● **RECORD EXCERPTS**:
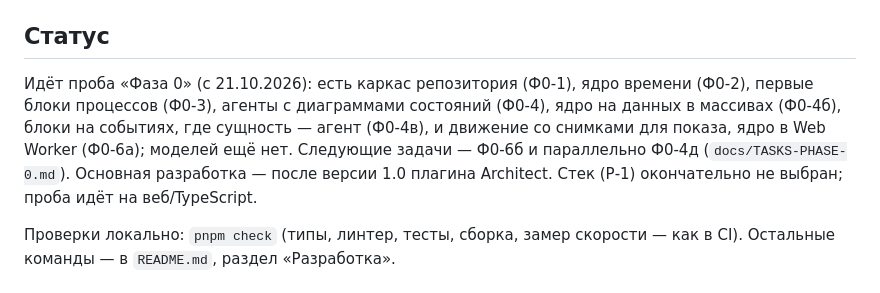
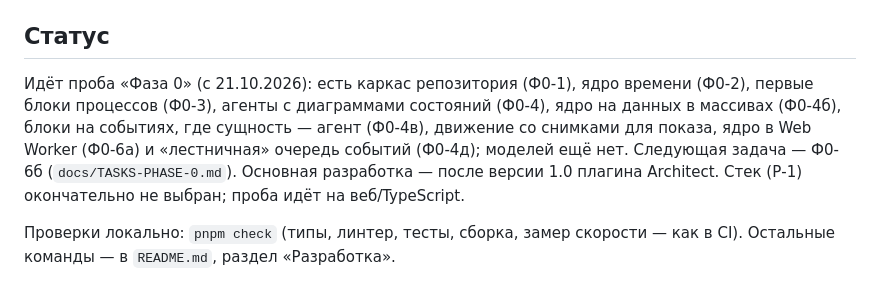
Before and after one commit to exhaustedblade/mozaika, a Markdown page: CLAUDE.md, the part around the change. Drawn GitHub-style.

```diff
--- a/CLAUDE.md
+++ b/CLAUDE.md
@@ -10,7 +10,7 @@
 
 ## Статус
 
-Идёт проба «Фаза 0» (с 21.10.2026): есть каркас репозитория (Ф0-1), ядро времени (Ф0-2), первые блоки процессов (Ф0-3), агенты с диаграммами состояний (Ф0-4), ядро на данных в массивах (Ф0-4б), блоки на событиях, где сущность — агент (Ф0-4в), и движение со снимками для показа, ядро в Web Worker (Ф0-6а); моделей ещё нет. Следующие задачи — Ф0-6б и параллельно Ф0-4д (`docs/TASKS-PHASE-0.md`). Основная разработка — после версии 1.0 плагина Architect. Стек (Р-1) окончательно не выбран; проба идёт на веб/TypeScript.
+Идёт проба «Фаза 0» (с 21.10.2026): есть каркас репозитория (Ф0-1), ядро времени (Ф0-2), первые блоки процессов (Ф0-3), агенты с диаграммами состояний (Ф0-4), ядро на данных в массивах (Ф0-4б), блоки на событиях, где сущность — агент (Ф0-4в), движение со снимками для показа, ядро в Web Worker (Ф0-6а) и «лестничная» очередь событий (Ф0-4д); моделей ещё нет. Следующая задача — Ф0-6б (`docs/TASKS-PHASE-0.md`). Основная разработка — после версии 1.0 плагина Architect. Стек (Р-1) окончательно не выбран; проба идёт на веб/TypeScript.
 
 Проверки локально: `pnpm check` (типы, линтер, тесты, сборка, замер скорости — как в CI). Остальные команды — в `README.md`, раздел «Разработка».
 
```
Also changed, not shown: README.md (+1 -1 lines), docs/TASKS-PHASE-0.md (+1 -1 lines).
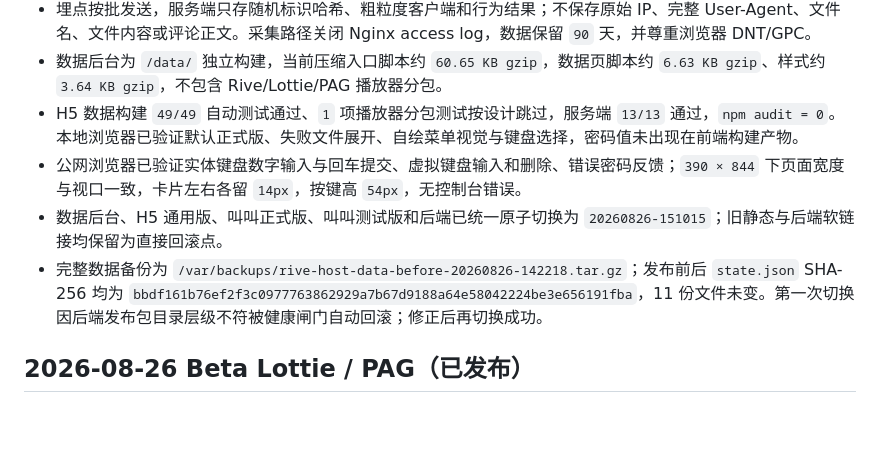
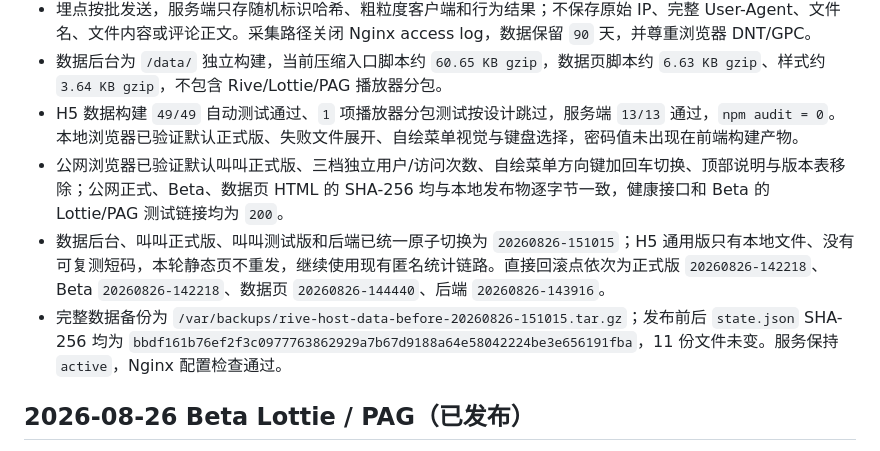
Before and after one commit to yanghaoleng/RiveViewer-miniapp, a Markdown page: HANDOF.MD, the part around the change. Rendered like a GitHub page; blank space fills up the shorter version.

```diff
--- a/HANDOF.MD
+++ b/HANDOF.MD
@@ -11,9 +11,9 @@
 - 埋点按批发送，服务端只存随机标识哈希、粗粒度客户端和行为结果；不保存原始 IP、完整 User-Agent、文件名、文件内容或评论正文。采集路径关闭 Nginx access log，数据保留 `90` 天，并尊重浏览器 DNT/GPC。
 - 数据后台为 `/data/` 独立构建，当前压缩入口脚本约 `60.65 KB gzip`，数据页脚本约 `6.63 KB gzip`、样式约 `3.64 KB gzip`，不包含 Rive/Lottie/PAG 播放器分包。
 - H5 数据构建 `49/49` 自动测试通过、`1` 项播放器分包测试按设计跳过，服务端 `13/13` 通过，`npm audit = 0`。本地浏览器已验证默认正式版、失败文件展开、自绘菜单视觉与键盘选择，密码值未出现在前端构建产物。
-- 公网浏览器已验证实体键盘数字输入与回车提交、虚拟键盘输入和删除、错误密码反馈；`390 × 844` 下页面宽度与视口一致，卡片左右各留 `14px`，按键高 `54px`，无控制台错误。
-- 数据后台、H5 通用版、叫叫正式版、叫叫测试版和后端已统一原子切换为 `20260826-151015`；旧静态与后端软链接均保留为直接回滚点。
-- 完整数据备份为 `/var/backups/rive-host-data-before-20260826-142218.tar.gz`；发布前后 `state.json` SHA-256 均为 `bbdf161b76ef2f3c0977763862929a7b67d9188a64e58042224be3e656191fba`，11 份文件未变。第一次切换因后端发布包目录层级不符被健康闸门自动回滚；修正后再切换成功。
+- 公网浏览器已验证默认叫叫正式版、三档独立用户/访问次数、自绘菜单方向键加回车切换、顶部说明与版本表移除；公网正式、Beta、数据页 HTML 的 SHA-256 均与本地发布物逐字节一致，健康接口和 Beta 的 Lottie/PAG 测试链接均为 `200`。
+- 数据后台、叫叫正式版、叫叫测试版和后端已统一原子切换为 `20260826-151015`；H5 通用版只有本地文件、没有可复测短码，本轮静态页不重发，继续使用现有匿名统计链路。直接回滚点依次为正式版 `20260826-142218`、Beta `20260826-142218`、数据页 `20260826-144440`、后端 `20260826-143916`。
+- 完整数据备份为 `/var/backups/rive-host-data-before-20260826-151015.tar.gz`；发布前后 `state.json` SHA-256 均为 `bbdf161b76ef2f3c0977763862929a7b67d9188a64e58042224be3e656191fba`，11 份文件未变。服务保持 `active`，Nginx 配置检查通过。
 
 ## 2026-08-26 Beta Lottie / PAG（已发布）
 
```
Also changed, not shown: MAPPING.MD (+4 -2 lines), README.MD (+1 -1 lines).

● **TASK GOAL**: Each entry should be output word for word, with no pictures carried over.

● **THE ANSWER**:
Before and after one commit to exhaustedblade/mozaika, a Markdown page: CLAUDE.md, the part around the change. Drawn GitHub-style.

```diff
--- a/CLAUDE.md
+++ b/CLAUDE.md
@@ -10,7 +10,7 @@
 
 ## Статус
 
-Идёт проба «Фаза 0» (с 21.10.2026): есть каркас репозитория (Ф0-1), ядро времени (Ф0-2), первые блоки процессов (Ф0-3), агенты с диаграммами состояний (Ф0-4), ядро на данных в массивах (Ф0-4б), блоки на событиях, где сущность — агент (Ф0-4в), и движение со снимками для показа, ядро в Web Worker (Ф0-6а); моделей ещё нет. Следующие задачи — Ф0-6б и параллельно Ф0-4д (`docs/TASKS-PHASE-0.md`). Основная разработка — после версии 1.0 плагина Architect. Стек (Р-1) окончательно не выбран; проба идёт на веб/TypeScript.
+Идёт проба «Фаза 0» (с 21.10.2026): есть каркас репозитория (Ф0-1), ядро времени (Ф0-2), первые блоки процессов (Ф0-3), агенты с диаграммами состояний (Ф0-4), ядро на данных в массивах (Ф0-4б), блоки на событиях, где сущность — агент (Ф0-4в), движение со снимками для показа, ядро в Web Worker (Ф0-6а) и «лестничная» очередь событий (Ф0-4д); моделей ещё нет. Следующая задача — Ф0-6б (`docs/TASKS-PHASE-0.md`). Основная разработка — после версии 1.0 плагина Architect. Стек (Р-1) окончательно не выбран; проба идёт на веб/TypeScript.
 
 Проверки локально: `pnpm check` (типы, линтер, тесты, сборка, замер скорости — как в CI). Остальные команды — в `README.md`, раздел «Разработка».
 
```
Also changed, not shown: README.md (+1 -1 lines), docs/TASKS-PHASE-0.md (+1 -1 lines).
Before and after one commit to yanghaoleng/RiveViewer-miniapp, a Markdown page: HANDOF.MD, the part around the change. Rendered like a GitHub page; blank space fills up the shorter version.

```diff
--- a/HANDOF.MD
+++ b/HANDOF.MD
@@ -11,9 +11,9 @@
 - 埋点按批发送，服务端只存随机标识哈希、粗粒度客户端和行为结果；不保存原始 IP、完整 User-Agent、文件名、文件内容或评论正文。采集路径关闭 Nginx access log，数据保留 `90` 天，并尊重浏览器 DNT/GPC。
 - 数据后台为 `/data/` 独立构建，当前压缩入口脚本约 `60.65 KB gzip`，数据页脚本约 `6.63 KB gzip`、样式约 `3.64 KB gzip`，不包含 Rive/Lottie/PAG 播放器分包。
 - H5 数据构建 `49/49` 自动测试通过、`1` 项播放器分包测试按设计跳过，服务端 `13/13` 通过，`npm audit = 0`。本地浏览器已验证默认正式版、失败文件展开、自绘菜单视觉与键盘选择，密码值未出现在前端构建产物。
-- 公网浏览器已验证实体键盘数字输入与回车提交、虚拟键盘输入和删除、错误密码反馈；`390 × 844` 下页面宽度与视口一致，卡片左右各留 `14px`，按键高 `54px`，无控制台错误。
-- 数据后台、H5 通用版、叫叫正式版、叫叫测试版和后端已统一原子切换为 `20260826-151015`；旧静态与后端软链接均保留为直接回滚点。
-- 完整数据备份为 `/var/backups/rive-host-data-before-20260826-142218.tar.gz`；发布前后 `state.json` SHA-256 均为 `bbdf161b76ef2f3c0977763862929a7b67d9188a64e58042224be3e656191fba`，11 份文件未变。第一次切换因后端发布包目录层级不符被健康闸门自动回滚；修正后再切换成功。
+- 公网浏览器已验证默认叫叫正式版、三档独立用户/访问次数、自绘菜单方向键加回车切换、顶部说明与版本表移除；公网正式、Beta、数据页 HTML 的 SHA-256 均与本地发布物逐字节一致，健康接口和 Beta 的 Lottie/PAG 测试链接均为 `200`。
+- 数据后台、叫叫正式版、叫叫测试版和后端已统一原子切换为 `20260826-151015`；H5 通用版只有本地文件、没有可复测短码，本轮静态页不重发，继续使用现有匿名统计链路。直接回滚点依次为正式版 `20260826-142218`、Beta `20260826-142218`、数据页 `20260826-144440`、后端 `20260826-143916`。
+- 完整数据备份为 `/var/backups/rive-host-data-before-20260826-151015.tar.gz`；发布前后 `state.json` SHA-256 均为 `bbdf161b76ef2f3c0977763862929a7b67d9188a64e58042224be3e656191fba`，11 份文件未变。服务保持 `active`，Nginx 配置检查通过。
 
 ## 2026-08-26 Beta Lottie / PAG（已发布）
 
```
Also changed, not shown: MAPPING.MD (+4 -2 lines), README.MD (+1 -1 lines).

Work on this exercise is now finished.